◆ **What you need to do**
Could you please find each line in the records that contains the word "output" and copy it?

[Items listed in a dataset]
_ _ _ _

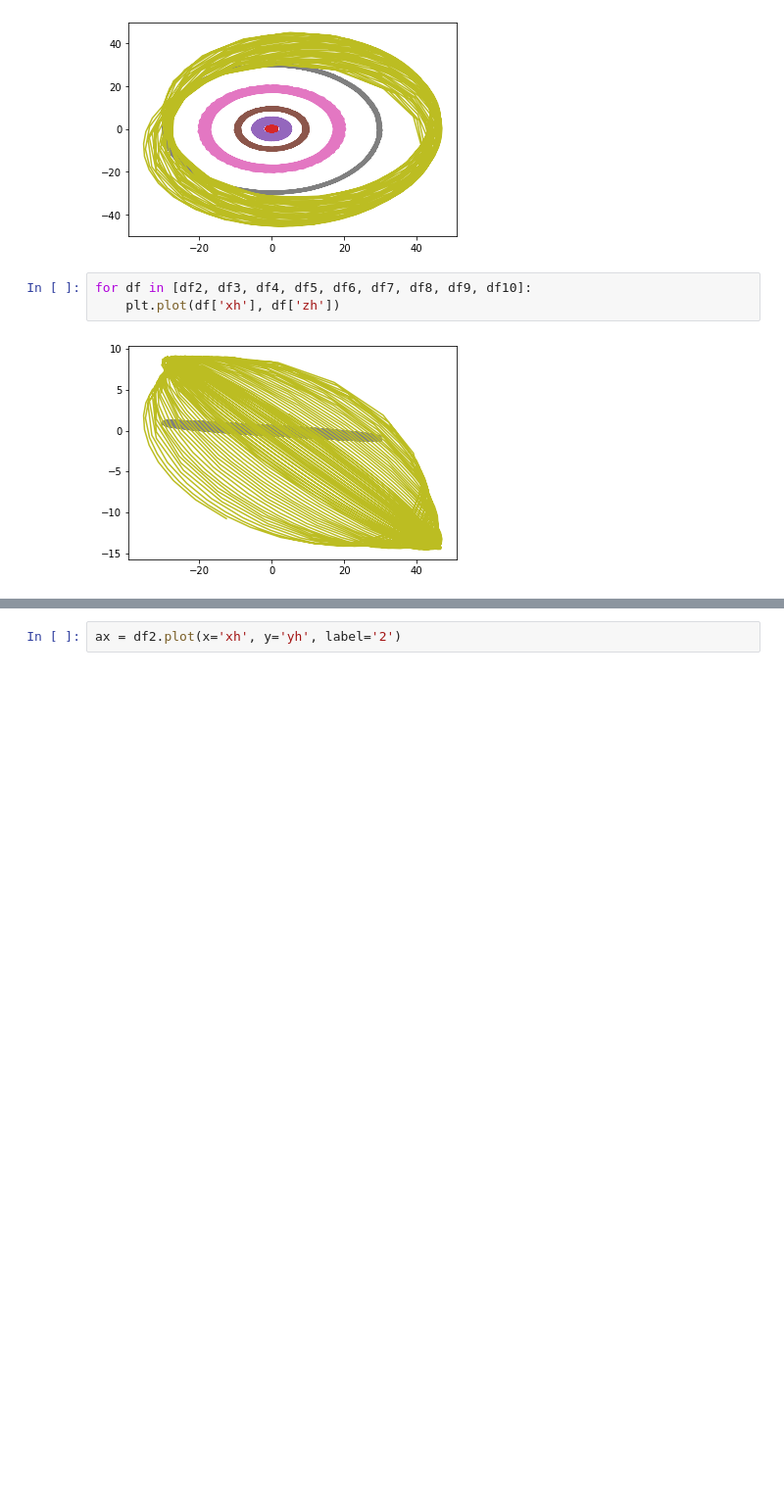
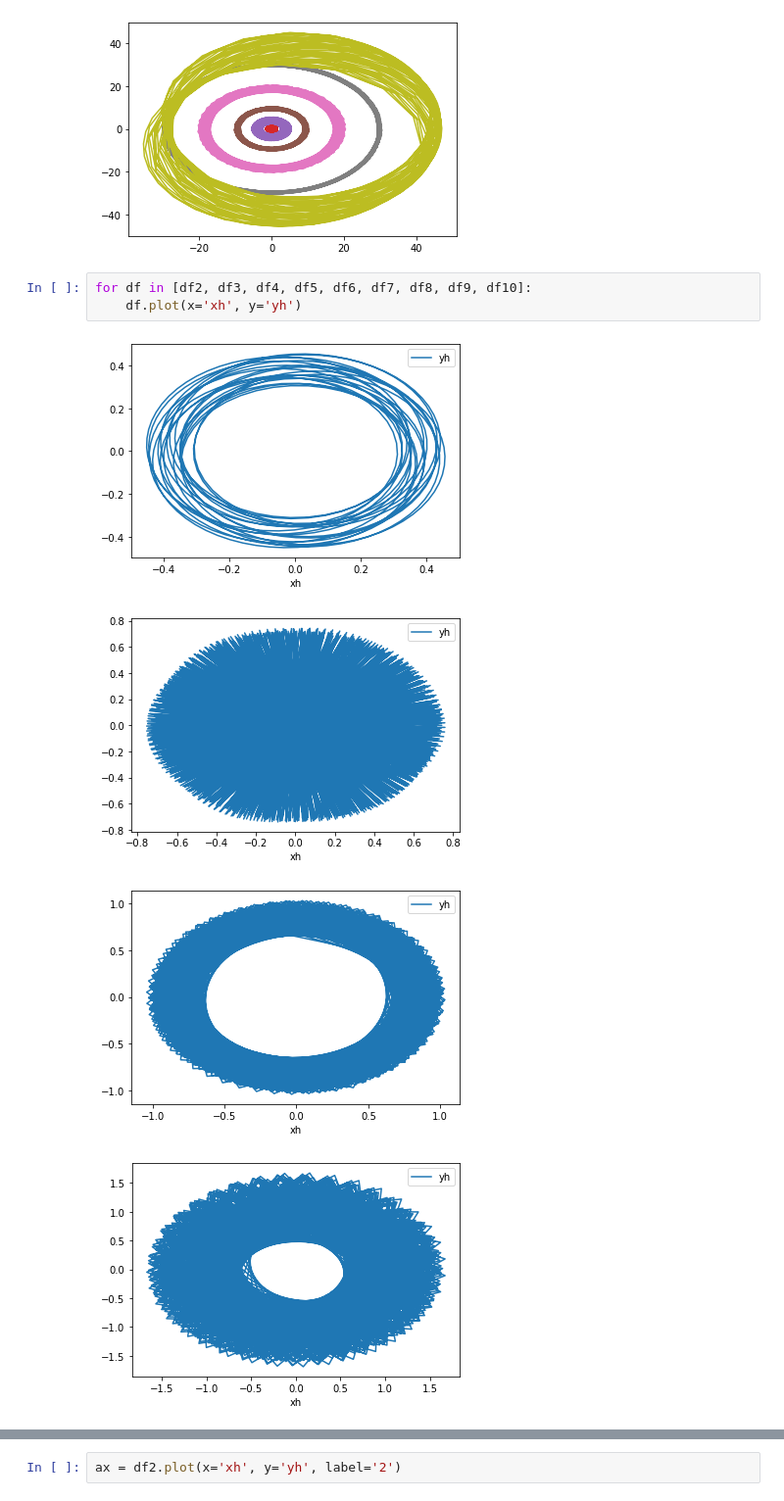
Before and after one commit to Num-Modeling-Planetary-Dynamics/module3-austinblevins, a Jupyter notebook: notebooks/problem1.ipynb, the cells around one changed output, grey strips where cells are left out. Shown at 98% size. Cells and saved outputs as stored; diff of their text form; blank space fills up the shorter version.

```diff
--- a/notebooks/problem1.ipynb
+++ b/notebooks/problem1.ipynb
@@ -44,6 +44,9 @@ for df in [df2, df3, df4, df5, df6, df7, df8, df9, df10]:
 [figure]
 # %%
 for df in [df2, df3, df4, df5, df6, df7, df8, df9, df10]:
-    plt.plot(df['xh'], df['zh'])
+    df.plot(x='xh', y='yh')
 # %% [output]
-[figure, old version]
+[figure, new version]
+[figure, added]
+[figure, added]
+[figure, added]
```
Also changed, not shown: parts of 1 cell of this notebook, 28 other files.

_ _ _ _

◆ **Result**
Before and after one commit to Num-Modeling-Planetary-Dynamics/module3-austinblevins, a Jupyter notebook: notebooks/problem1.ipynb, the cells around one changed output, grey strips where cells are left out. Shown at 98% size. Cells and saved outputs as stored; diff of their text form; blank space fills up the shorter version.
 # %% [output]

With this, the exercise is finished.